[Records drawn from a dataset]
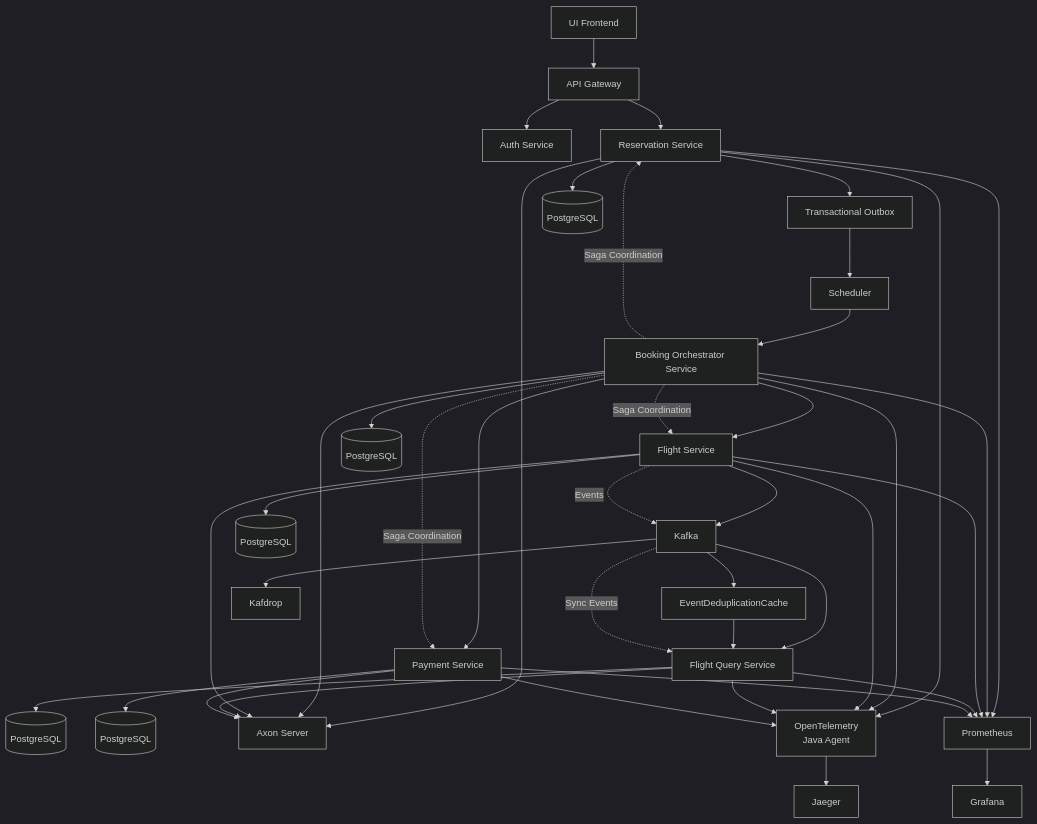
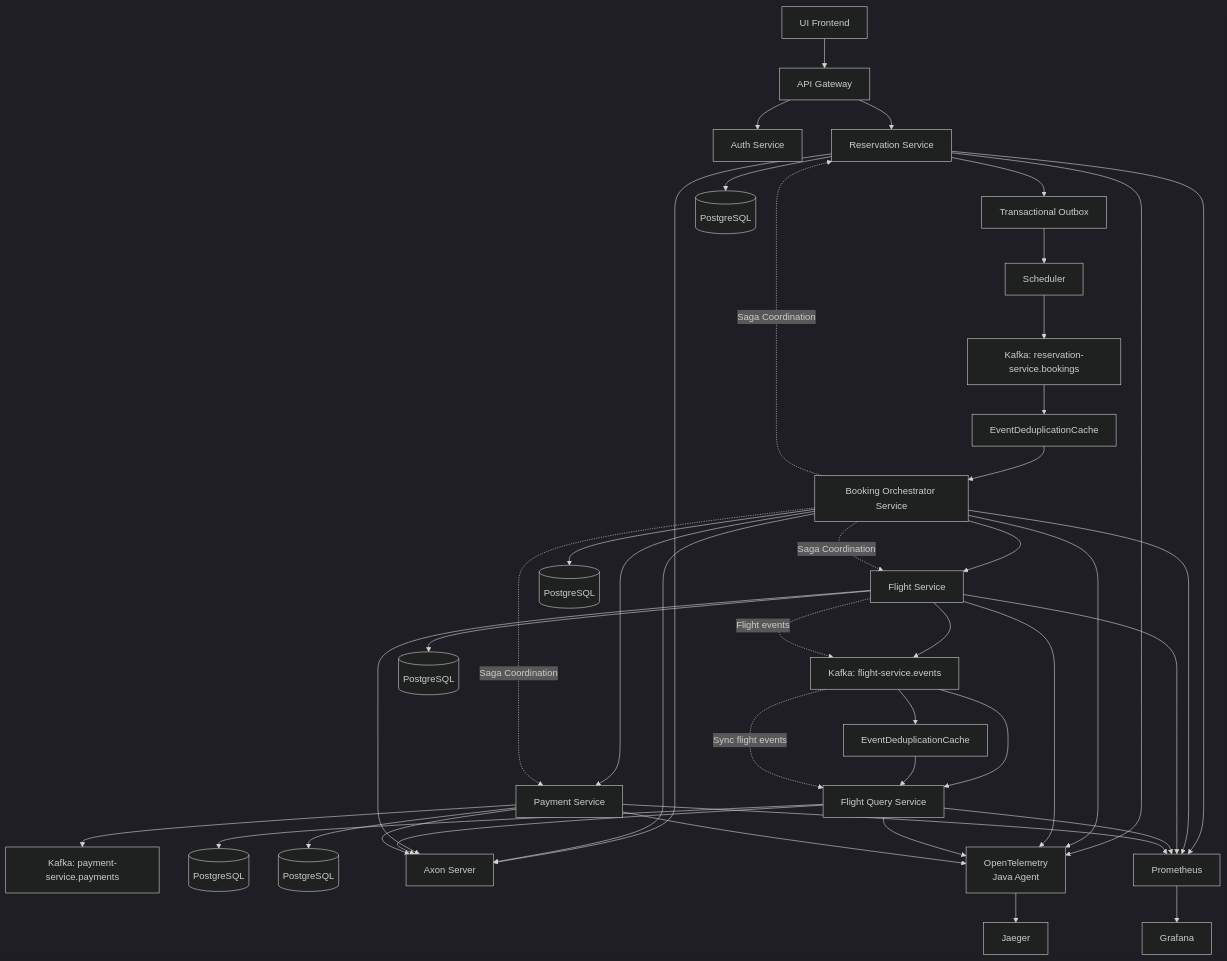
The diagram in design.mmd (vstebletsov89/spring-boot-microservices-saga), drawn with Mermaid (dark theme) before and after one commit.

```diff
--- a/design.mmd
+++ b/design.mmd
@@ -1,61 +1,68 @@
 graph TD
 UI[UI Frontend] --> GW[API Gateway]
 
 GW --> AUTH[Auth Service]
 GW --> RES[Reservation Service]
 
 RES --> TOB[Transactional Outbox]
 TOB --> SCH[Scheduler]
-SCH --> ORC[Booking Orchestrator Service]
+SCH --> KAFKA_RES_TOPIC[Kafka: reservation-service.bookings]
+
+KAFKA_RES_TOPIC --> EDC1[EventDeduplicationCache]
+EDC1 --> ORC[Booking Orchestrator Service]
 
 ORC --> FLIGHT[Flight Service]
 ORC --> PAY[Payment Service]
 
-FLIGHT --> KAFKA[Kafka]
-KAFKA --> FQ[Flight Query Service]
+FLIGHT --> KAFKA_FLIGHT_TOPIC[Kafka: flight-service.events]
+KAFKA_FLIGHT_TOPIC --> FQ[Flight Query Service]
 
-KAFKA --> EDC[EventDeduplicationCache]
-EDC --> FQ
+KAFKA_FLIGHT_TOPIC --> EDC2[EventDeduplicationCache]
+EDC2 --> FQ
+
+PAY --> KAFKA_PAYMENT_TOPIC[Kafka: payment-service.payments]
 
 %% Databases
 RES --> PGRES[(PostgreSQL)]
 ORC --> PGBOOK[(PostgreSQL)]
 FLIGHT --> PGFLIGHT[(PostgreSQL)]
 FQ --> PGQUERY[(PostgreSQL)]
 PAY --> PGPAY[(PostgreSQL)]
 
 %% Axon Server
 RES --> AXON[Axon Server]
 ORC --> AXON
 FLIGHT --> AXON
 FQ --> AXON
 PAY --> AXON
 
 %% Monitoring
 RES --> OTEL[OpenTelemetry<br/>Java Agent]
 ORC --> OTEL
 FLIGHT --> OTEL
 FQ --> OTEL
 PAY --> OTEL
 
 %% Additional monitoring
 RES --> PROM[Prometheus]
 ORC --> PROM
 FLIGHT --> PROM
 FQ --> PROM
 PAY --> PROM
 PROM --> GRAF[Grafana]
 
 OTEL --> JAEGER[Jaeger]
 
 %% Kafka UI
-KAFKA --> KAFDROP[Kafdrop]
+%%KAFKA_RES_TOPIC     --> KAFDROP[Kafdrop]
+%%KAFKA_FLIGHT_TOPIC  --> KAFDROP
+%%KAFKA_PAYMENT_TOPIC --> KAFDROP
 
 %% Saga Pattern
 ORC -.->|Saga Coordination| FLIGHT
 ORC -.->|Saga Coordination| PAY
 ORC -.->|Saga Coordination| RES
 
 %% Event Flow
-FLIGHT -.->|Events| KAFKA
-KAFKA -.->|Sync Events| FQ
+FLIGHT -.->|Flight events| KAFKA_FLIGHT_TOPIC
+KAFKA_FLIGHT_TOPIC -.->|Sync flight events| FQ
```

▶ [Exercise requirements]
If a line in the entries above holds "PostgreSQL", include it in the count; report nothing but the resulting number.

▶ [Response area]
5